Senator Oppenheimer Applauds Health Insurance Parity For Autism

Suzi Oppenheimer

September 19, 2006

            State Senator Suzi Oppenheimer (D-Mamaroneck) today praised a new law extending health insurance coverage to children diagnosed with autism, a neurobiological condition. Under existing law, many health insurance plans that routinely cover similar neurobiological disorders do not cover autism treatment.

            "Timing is especially critical in addressing this medical condition, which typically appears during the first three years of life, affecting a child’s ability to communicate and learn," said Senator Oppenheimer. "Thanks to this new law, early diagnosis and treatment for children with autism will now be readily available for families dealing with this complex developmental disability."  

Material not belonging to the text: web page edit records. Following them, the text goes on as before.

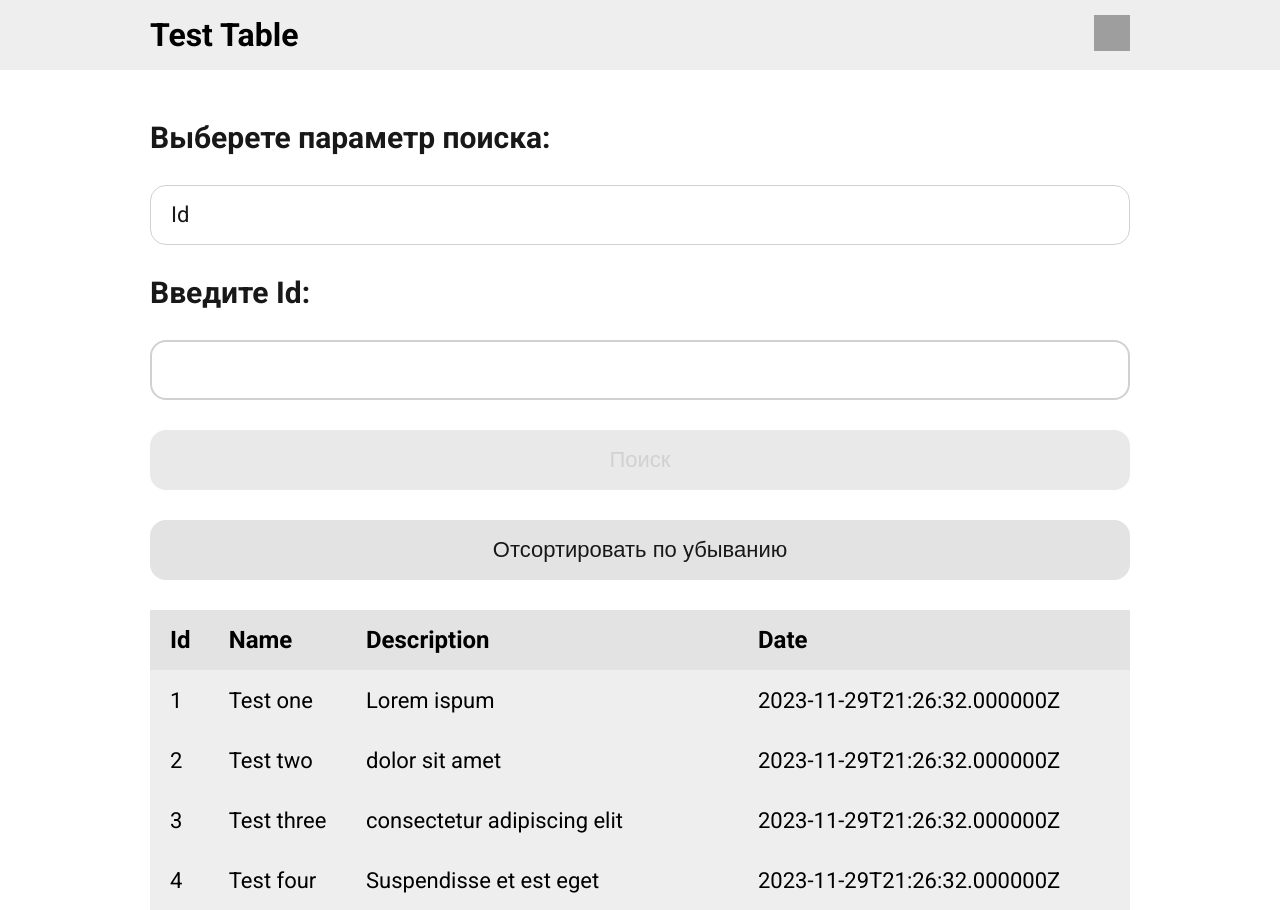
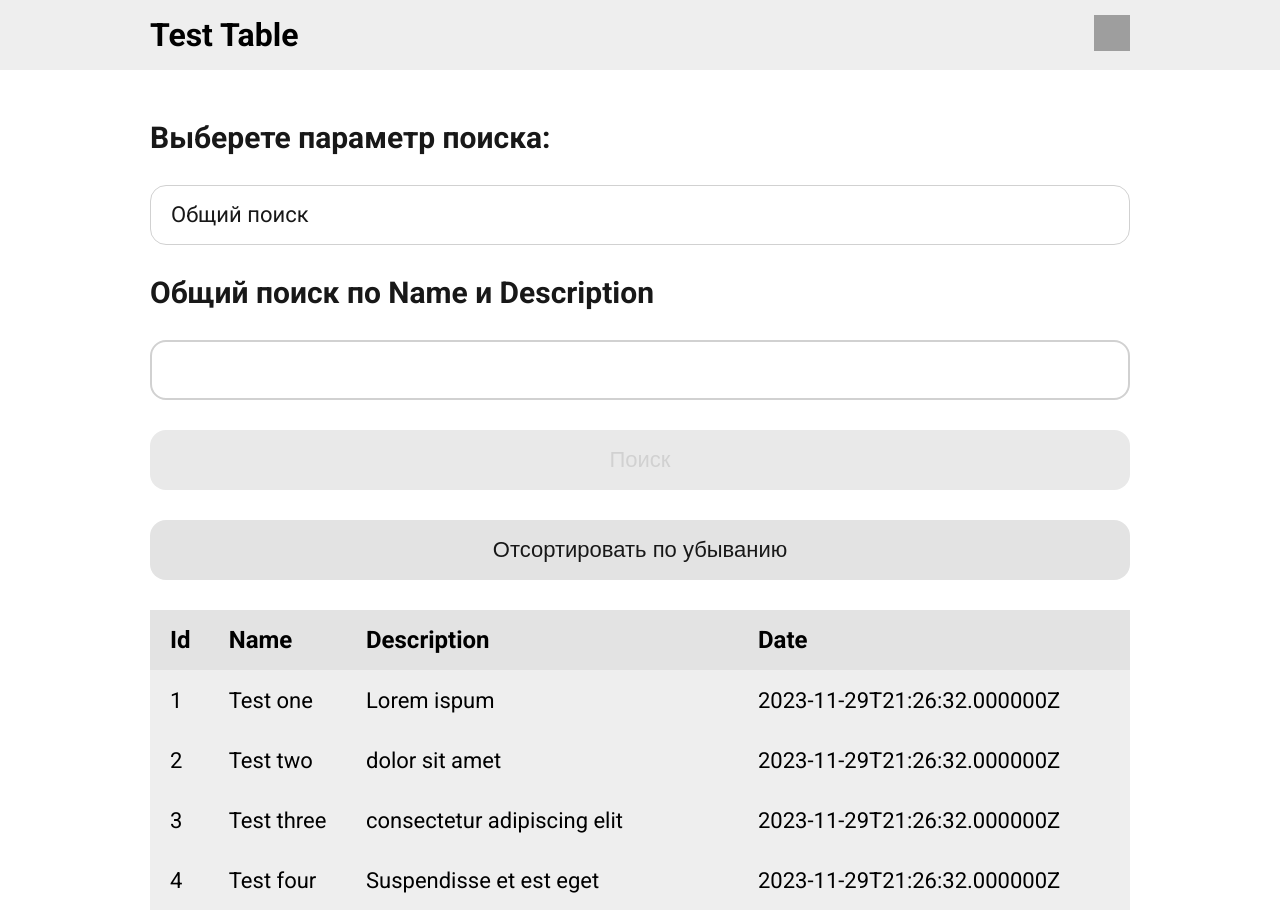
Before and after one commit to ophlop/table-task, a Vue app: page / in a window 1280 px wide. Built offline with nearby package versions, Linux system fonts and the light colour scheme; grey boxes are pictures that could not be loaded.

Commit message:
-- small fixes added

```diff
--- a/src/UI/InputUI.vue
+++ b/src/UI/InputUI.vue
@@ -1,5 +1,5 @@
 <script setup lang="ts">
-import { ref, defineProps } from 'vue'
+import { ref, defineProps, watch } from 'vue'
 
 interface Props {
     modelValue: string | number;
@@ -13,6 +13,10 @@ interface Props {
 const props = defineProps<Props>()
 
 const modelValue = ref(props.modelValue);
+
+watch(() => props.modelValue, (newValue) => {
+    modelValue.value = newValue;
+});
 </script>
 
 <template>
--- a/src/components/TableForm.vue
+++ b/src/components/TableForm.vue
@@ -5,8 +5,8 @@ import SelectUI from '../UI/SelectUI.vue'
 import { ref, computed } from 'vue'
 import { useStore } from 'vuex';
 
-const searchParam = ref<string>('Id');
-const dataInput = ref<string>('')
+const searchParam = ref<string>('Общий поиск');
+let dataInput = ref<string>('')
 const store = useStore()
 
 const disabledSubmit = computed(() => {
@@ -22,13 +22,15 @@ function formSubmit() {
         filter: searchParam.value,
         searchData: dataInput.value
     })
+    dataInput.value = ''
+    console.log(dataInput.value)
 }
 </script>
 
 <template>
     <form @submit.prevent="formSubmit">
         <SelectUI
-            :options="['Id', 'Name', 'Description', 'Date']"
+            :options="['Общий поиск', 'Id', 'Date']"
             :tabindex="1"
             v-model="searchParam"
             labelText="Выберете параметр поиска:"
@@ -39,7 +41,7 @@ function formSubmit() {
             id='search-parametr'
             :required="true"
             :disabled="false"
-            :labelText="'Введите ' + `${searchParam}` + ':'"
+            :labelText="`${searchParam === 'Общий поиск' ? 'Общий поиск по Name и Description' : `Поиск по ${searchParam}`}`"
         />
         <Button
             type="submit"
--- a/src/store/index.ts
+++ b/src/store/index.ts
@@ -30,26 +30,25 @@ export const store = createStore<State>({
             }
         },
         SEARCH_ROW(state, payload) {
-            console.log(payload.filter, payload.searchData)
+            console.log(payload.searchData);
 
+            const searchPattern = new RegExp(payload.searchData, 'i');
             switch (payload.filter) {
                 case 'Id':
                     state.tableData = data.filter(item => item.id === Number(payload.searchData))
-                    state.searchState = true
-                    break;
-                case 'Name':
-                    state.tableData = data.filter(item => item.name.toLowerCase() === payload.searchData.toLowerCase())
-                    state.searchState = true
-                    break;
-                case 'Description':
-                    state.tableData = data.filter(item => item.description.toLowerCase() === payload.searchData.toLowerCase())
-                    state.searchState = true
                     break;
                 case 'Date':
                     state.tableData = data.filter(item => item.date.slice(0, 10) === payload.searchData.replace(/Date/gi, ''))
-                    state.searchState = true
+                    break;
+                default:
+                    state.tableData = data.filter(item => {
+                        return Object.values(item).some(value => {
+                            return searchPattern.test(value.toString());
+                        });
+                    });
                     break;
             }
+            state.searchState = true;
         },
         RESET_TABLE(state) {
             state.tableData = data
```
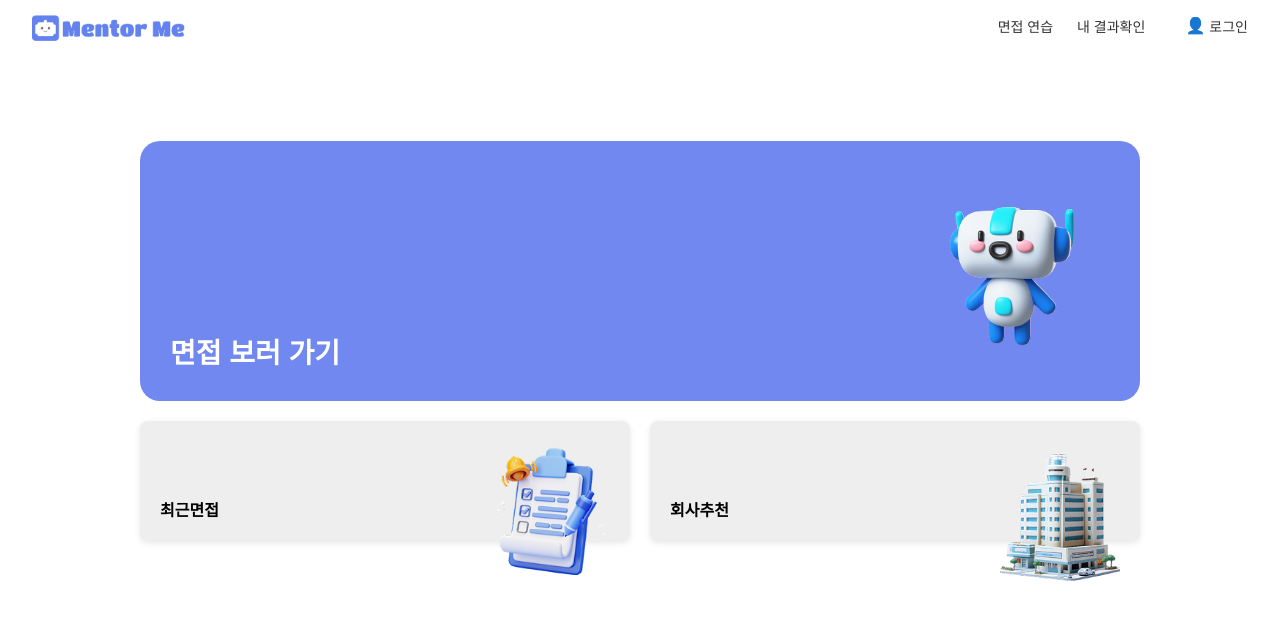
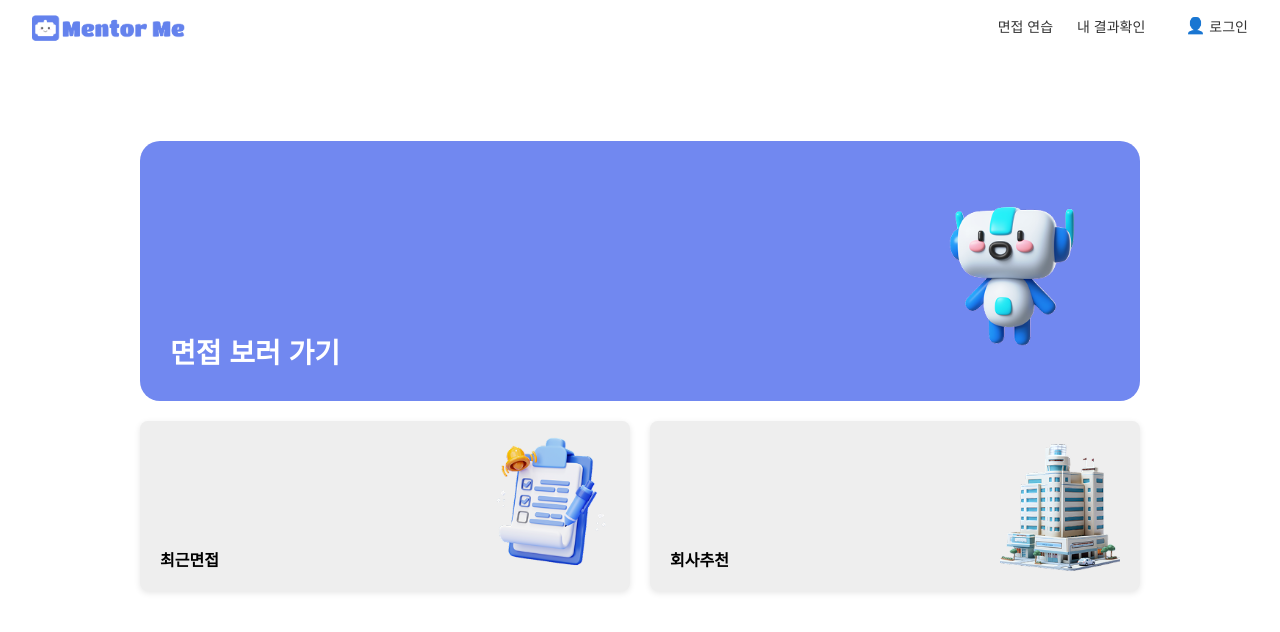
Before and after one commit to pdmstj/MentorMe, a React (Create React App) app: page / in a window 1280 px wide. Shown: the top 632 px of the page. Built offline with nearby package versions, Linux system fonts and the light colour scheme; no server answers; a web font is replaced by a local one.

Commit message:
메인화면 css 수정

```diff
--- a/src/pages/InterviewMain.css
+++ b/src/pages/InterviewMain.css
@@ -49,14 +49,15 @@
   background-color: white;
   border-radius: 15px;
   padding: 20px;
-  height: 180px; /* 면접보러가기의 반 높이 정도 */
+  height: 18px;
+  min-height: 150px;
   box-shadow: 0 2px 6px rgba(0, 0, 0, 0.1);
 }
 
 /* 이미지 오른쪽 위 */
 .card-image {
   position: absolute;
-  top: 20px;
+  top: 10px;
   right: 20px;
   width: 120px;
   height: auto;
```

           Senator Oppenheimer noted that delayed social skills are a hallmark feature of autism, one of five disorders that fall under the umbrella of Pervasive Developmental Disorders. Autism, the most common, affects an estimated 1 in 166 births. Experts say the best way to address the potentially disabling disorder is through early diagnosis and intensive therapy. Yet many children with autism are not properly diagnosed until years after the first symptoms appear.

          "This law helps ensure that chronically ill children get the critical health care services they need," the Westchester lawmaker said. "Its passage is long overdue."

          Senator Oppenheimer also noted her continued support of Timothy's Law, a measure that would require insurance coverage for mental illness to be on par with physical health treatment. 

         "I will continue to advocate for improved access to affordable, quality health care for all our State's citizens, Senator Oppenheimer concluded. "We must never lose our resolve to see that the special health care needs of all New Yorkers are fully met."